- [SUPPLIED INFORMATION]:
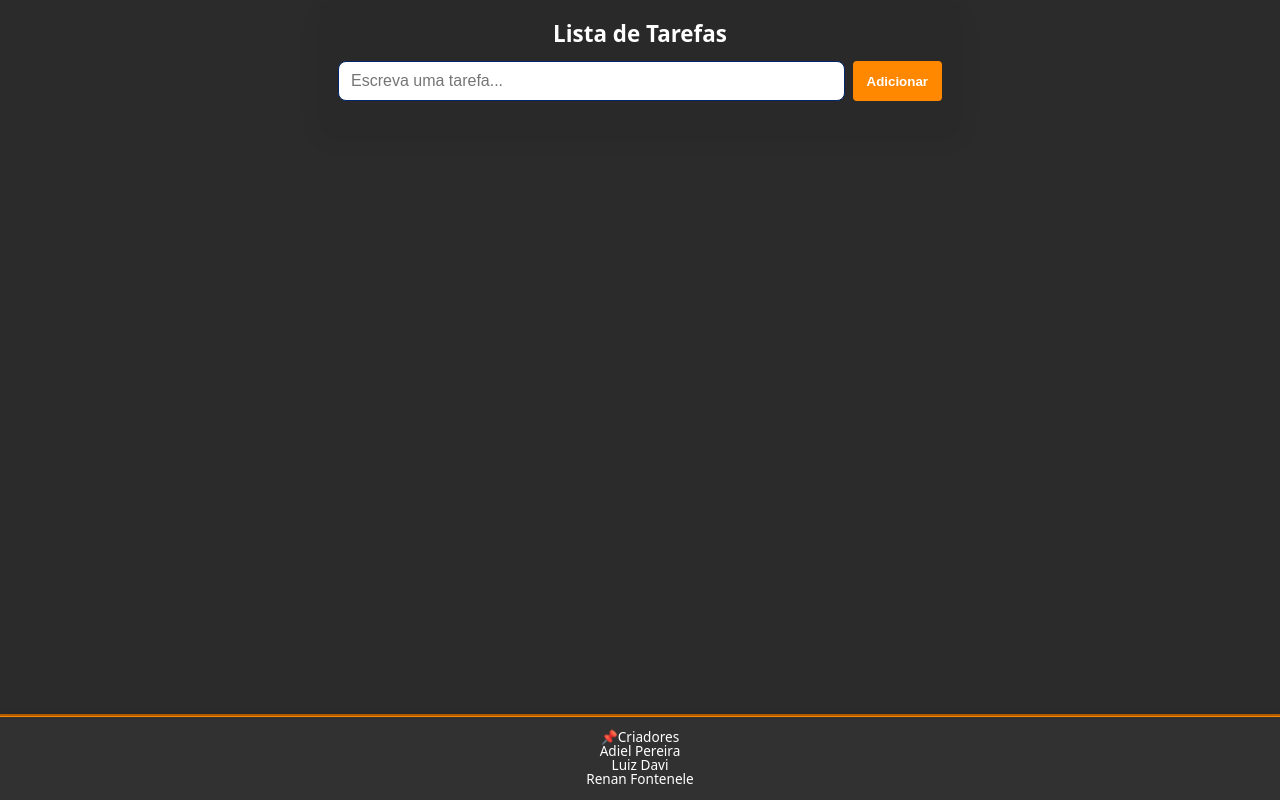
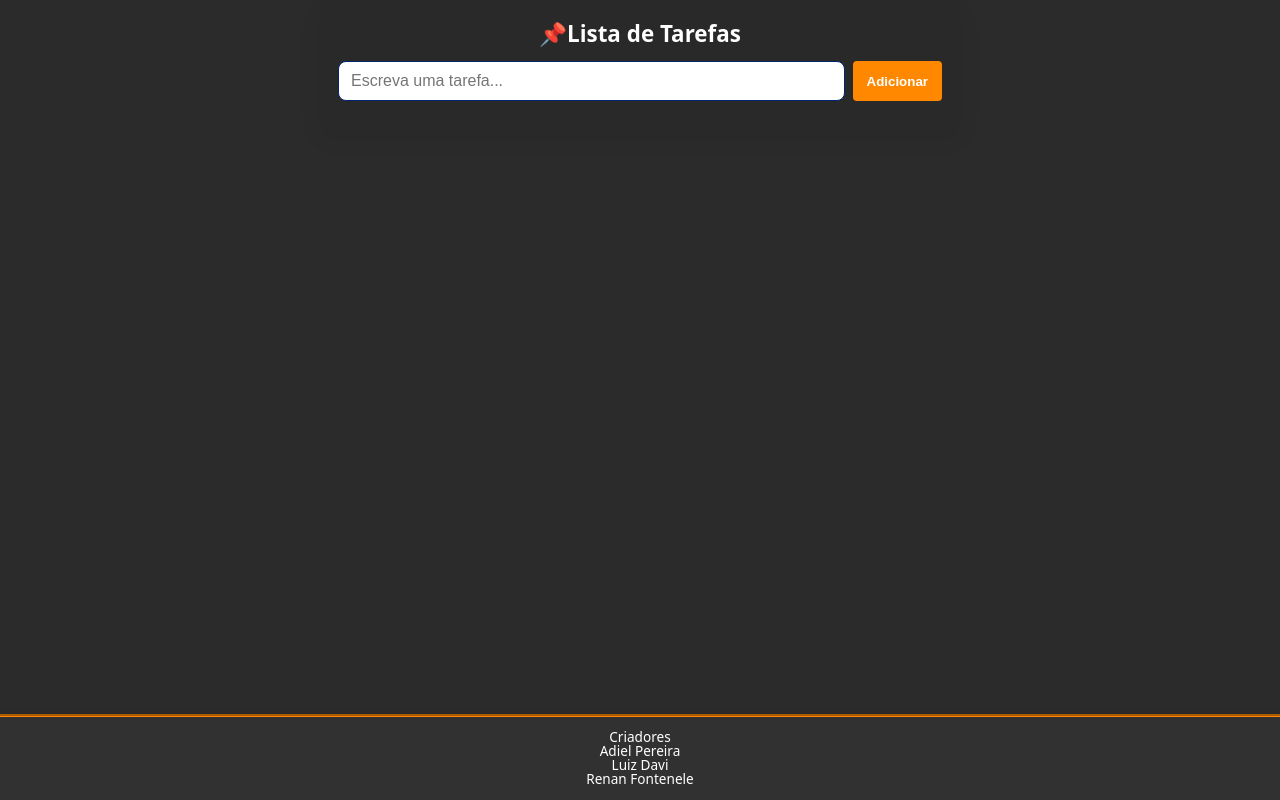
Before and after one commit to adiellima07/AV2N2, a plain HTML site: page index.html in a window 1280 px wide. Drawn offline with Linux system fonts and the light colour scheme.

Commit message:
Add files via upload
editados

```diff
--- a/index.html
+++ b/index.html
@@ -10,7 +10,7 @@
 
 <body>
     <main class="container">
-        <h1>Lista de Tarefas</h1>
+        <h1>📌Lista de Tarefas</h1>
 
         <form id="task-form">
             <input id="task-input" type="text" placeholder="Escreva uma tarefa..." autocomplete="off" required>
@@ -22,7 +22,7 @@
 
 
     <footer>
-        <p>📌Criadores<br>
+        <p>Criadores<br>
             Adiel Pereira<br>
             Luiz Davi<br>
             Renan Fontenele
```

- [EXERCISE]: Set down all the entries exactly as they appear, but skip any pictures.

- [RESPONSE BOX]:
Before and after one commit to adiellima07/AV2N2, a plain HTML site: page index.html in a window 1280 px wide. Drawn offline with Linux system fonts and the light colour scheme.

Commit message:
Add files via upload
editados

```diff
--- a/index.html
+++ b/index.html
@@ -10,7 +10,7 @@
 
 <body>
     <main class="container">
-        <h1>Lista de Tarefas</h1>
+        <h1>📌Lista de Tarefas</h1>
 
         <form id="task-form">
             <input id="task-input" type="text" placeholder="Escreva uma tarefa..." autocomplete="off" required>
@@ -22,7 +22,7 @@
 
 
     <footer>
-        <p>📌Criadores<br>
+        <p>Criadores<br>
             Adiel Pereira<br>
             Luiz Davi<br>
             Renan Fontenele
```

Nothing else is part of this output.